_DIRECTIONS_. The expected output is a copy of every line in the records with the string "GitHub".

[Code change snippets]
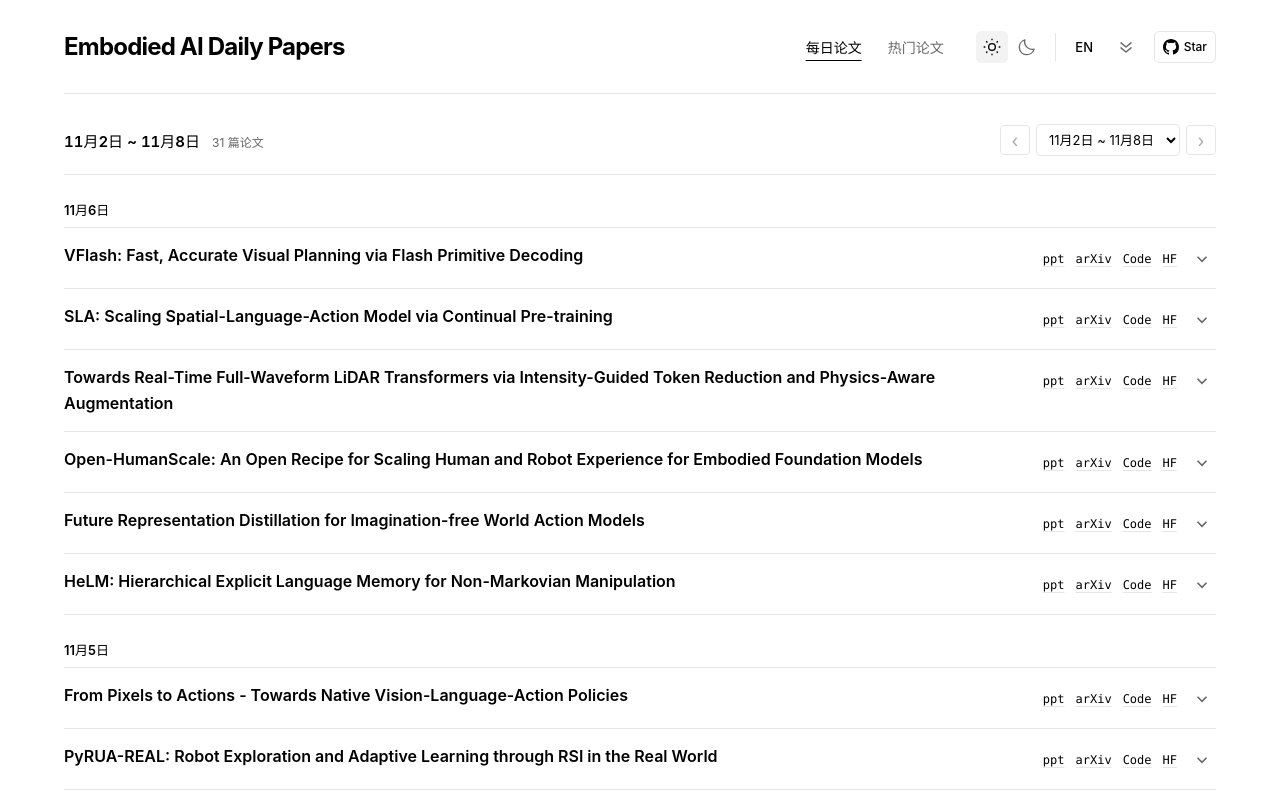
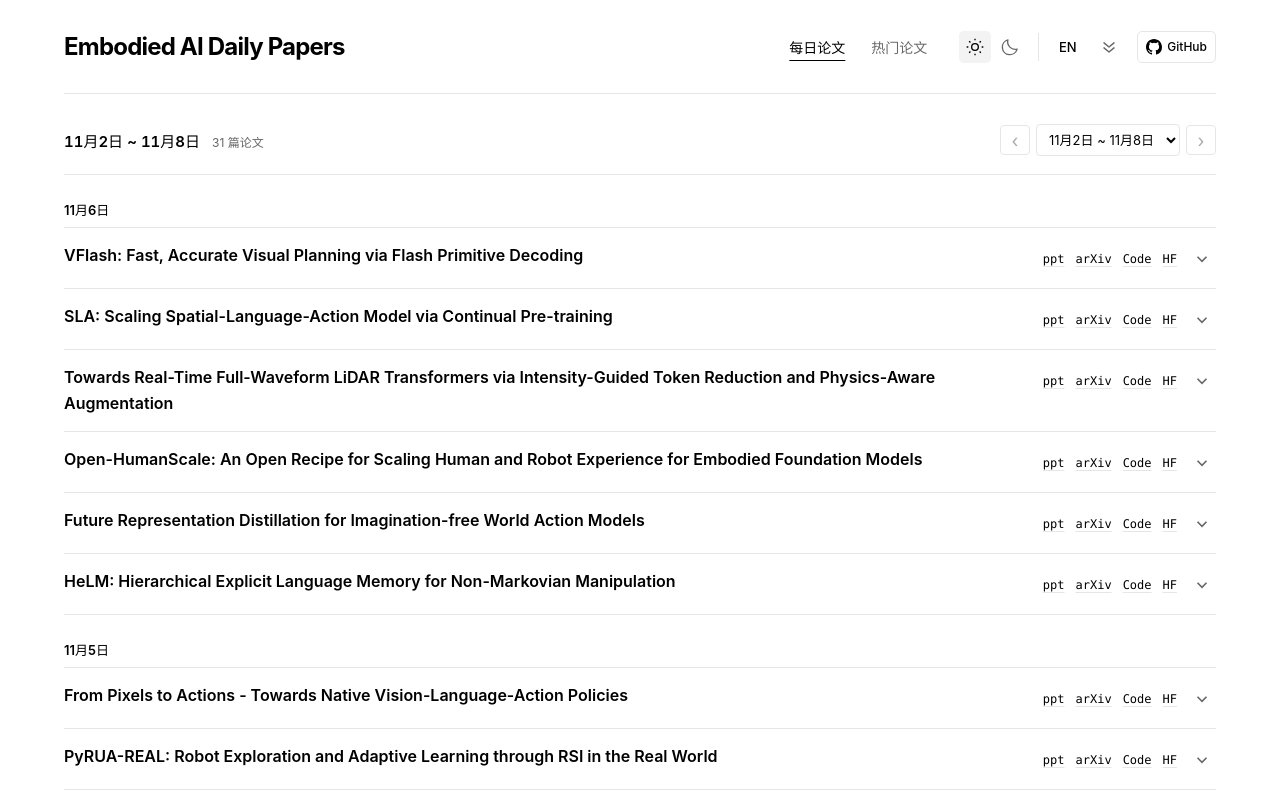
Before and after one commit to iPPLab/embodied-ai-daily-papers, a plain HTML site: page index.html in a window 1280 px wide. Shown: the top 800 px of the page. Drawn offline with Linux system fonts and the light colour scheme.

Commit message:
Label the repository button GitHub

```diff
--- a/index.html
+++ b/index.html
@@ -19,7 +19,7 @@
       </div>
       <button type="button" id="language-toggle" class="language-button" lang="en" aria-label="Switch to English">EN</button>
       <button type="button" id="toggle-all-summaries" class="icon-button all-summary-toggle" aria-label="展开全部总结" title="展开全部总结" aria-controls="papers" aria-pressed="false" disabled><svg viewBox="0 0 24 24" fill="none" stroke="currentColor" stroke-width="1.7" stroke-linecap="round" stroke-linejoin="round" aria-hidden="true"><path d="m6 7 6 5 6-5M6 13l6 5 6-5"/></svg></button>
-      <a id="github-star" class="github-star" href="https://github.com/iPPLab/embodied-ai-daily-papers" target="_blank" rel="noopener noreferrer" aria-label="在 GitHub 上 Star 本项目" title="在 GitHub 上 Star 本项目"><svg viewBox="0 0 16 16" fill="currentColor" aria-hidden="true"><path d="M8 0C3.58 0 0 3.58 0 8c0 3.54 2.29 6.53 5.47 7.59.4.07.55-.17.55-.38 0-.19-.01-.82-.01-1.49-2.01.37-2.53-.49-2.69-.94-.09-.23-.48-.94-.82-1.13-.28-.15-.68-.52-.01-.53.63-.01 1.08.58 1.23.82.72 1.21 1.87.87 2.33.66.07-.52.28-.87.51-1.07-1.78-.2-3.64-.89-3.64-3.95 0-.87.31-1.59.82-2.15-.08-.2-.36-1.02.08-2.12 0 0 .67-.21 2.2.82a7.65 7.65 0 0 1 4 0c1.53-1.04 2.2-.82 2.2-.82.44 1.1.16 1.92.08 2.12.51.56.82 1.27.82 2.15 0 3.07-1.87 3.75-3.65 3.95.29.25.54.73.54 1.48 0 1.07-.01 1.93-.01 2.2 0 .21.15.46.55.38A8.013 8.013 0 0 0 16 8c0-4.42-3.58-8-8-8Z"/></svg><span>Star</span></a>
+      <a id="github-star" class="github-star" href="https://github.com/iPPLab/embodied-ai-daily-papers" target="_blank" rel="noopener noreferrer" aria-label="在 GitHub 上 Star 本项目" title="在 GitHub 上 Star 本项目"><svg viewBox="0 0 16 16" fill="currentColor" aria-hidden="true"><path d="M8 0C3.58 0 0 3.58 0 8c0 3.54 2.29 6.53 5.47 7.59.4.07.55-.17.55-.38 0-.19-.01-.82-.01-1.49-2.01.37-2.53-.49-2.69-.94-.09-.23-.48-.94-.82-1.13-.28-.15-.68-.52-.01-.53.63-.01 1.08.58 1.23.82.72 1.21 1.87.87 2.33.66.07-.52.28-.87.51-1.07-1.78-.2-3.64-.89-3.64-3.95 0-.87.31-1.59.82-2.15-.08-.2-.36-1.02.08-2.12 0 0 .67-.21 2.2.82a7.65 7.65 0 0 1 4 0c1.53-1.04 2.2-.82 2.2-.82.44 1.1.16 1.92.08 2.12.51.56.82 1.27.82 2.15 0 3.07-1.87 3.75-3.65 3.95.29.25.54.73.54 1.48 0 1.07-.01 1.93-.01 2.2 0 .21.15.46.55.38A8.013 8.013 0 0 0 16 8c0-4.42-3.58-8-8-8Z"/></svg><span>GitHub</span></a>
     </div>
   </header>
   <main id="main" class="main">
```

_REPLY TO THE EXERCISE_.
Label the repository button GitHub
-      <a id="github-star" class="github-star" href="https://github.com/iPPLab/embodied-ai-daily-papers" target="_blank" rel="noopener noreferrer" aria-label="在 GitHub 上 Star 本项目" title="在 GitHub 上 Star 本项目"><svg viewBox="0 0 16 16" fill="currentColor" aria-hidden="true"><path d="M8 0C3.58 0 0 3.58 0 8c0 3.54 2.29 6.53 5.47 7.59.4.07.55-.17.55-.38 0-.19-.01-.82-.01-1.49-2.01.37-2.53-.49-2.69-.94-.09-.23-.48-.94-.82-1.13-.28-.15-.68-.52-.01-.53.63-.01 1.08.58 1.23.82.72 1.21 1.87.87 2.33.66.07-.52.28-.87.51-1.07-1.78-.2-3.64-.89-3.64-3.95 0-.87.31-1.59.82-2.15-.08-.2-.36-1.02.08-2.12 0 0 .67-.21 2.2.82a7.65 7.65 0 0 1 4 0c1.53-1.04 2.2-.82 2.2-.82.44 1.1.16 1.92.08 2.12.51.56.82 1.27.82 2.15 0 3.07-1.87 3.75-3.65 3.95.29.25.54.73.54 1.48 0 1.07-.01 1.93-.01 2.2 0 .21.15.46.55.38A8.013 8.013 0 0 0 16 8c0-4.42-3.58-8-8-8Z"/></svg><span>Star</span></a>
+      <a id="github-star" class="github-star" href="https://github.com/iPPLab/embodied-ai-daily-papers" target="_blank" rel="noopener noreferrer" aria-label="在 GitHub 上 Star 本项目" title="在 GitHub 上 Star 本项目"><svg viewBox="0 0 16 16" fill="currentColor" aria-hidden="true"><path d="M8 0C3.58 0 0 3.58 0 8c0 3.54 2.29 6.53 5.47 7.59.4.07.55-.17.55-.38 0-.19-.01-.82-.01-1.49-2.01.37-2.53-.49-2.69-.94-.09-.23-.48-.94-.82-1.13-.28-.15-.68-.52-.01-.53.63-.01 1.08.58 1.23.82.72 1.21 1.87.87 2.33.66.07-.52.28-.87.51-1.07-1.78-.2-3.64-.89-3.64-3.95 0-.87.31-1.59.82-2.15-.08-.2-.36-1.02.08-2.12 0 0 .67-.21 2.2.82a7.65 7.65 0 0 1 4 0c1.53-1.04 2.2-.82 2.2-.82.44 1.1.16 1.92.08 2.12.51.56.82 1.27.82 2.15 0 3.07-1.87 3.75-3.65 3.95.29.25.54.73.54 1.48 0 1.07-.01 1.93-.01 2.2 0 .21.15.46.55.38A8.013 8.013 0 0 0 16 8c0-4.42-3.58-8-8-8Z"/></svg><span>GitHub</span></a>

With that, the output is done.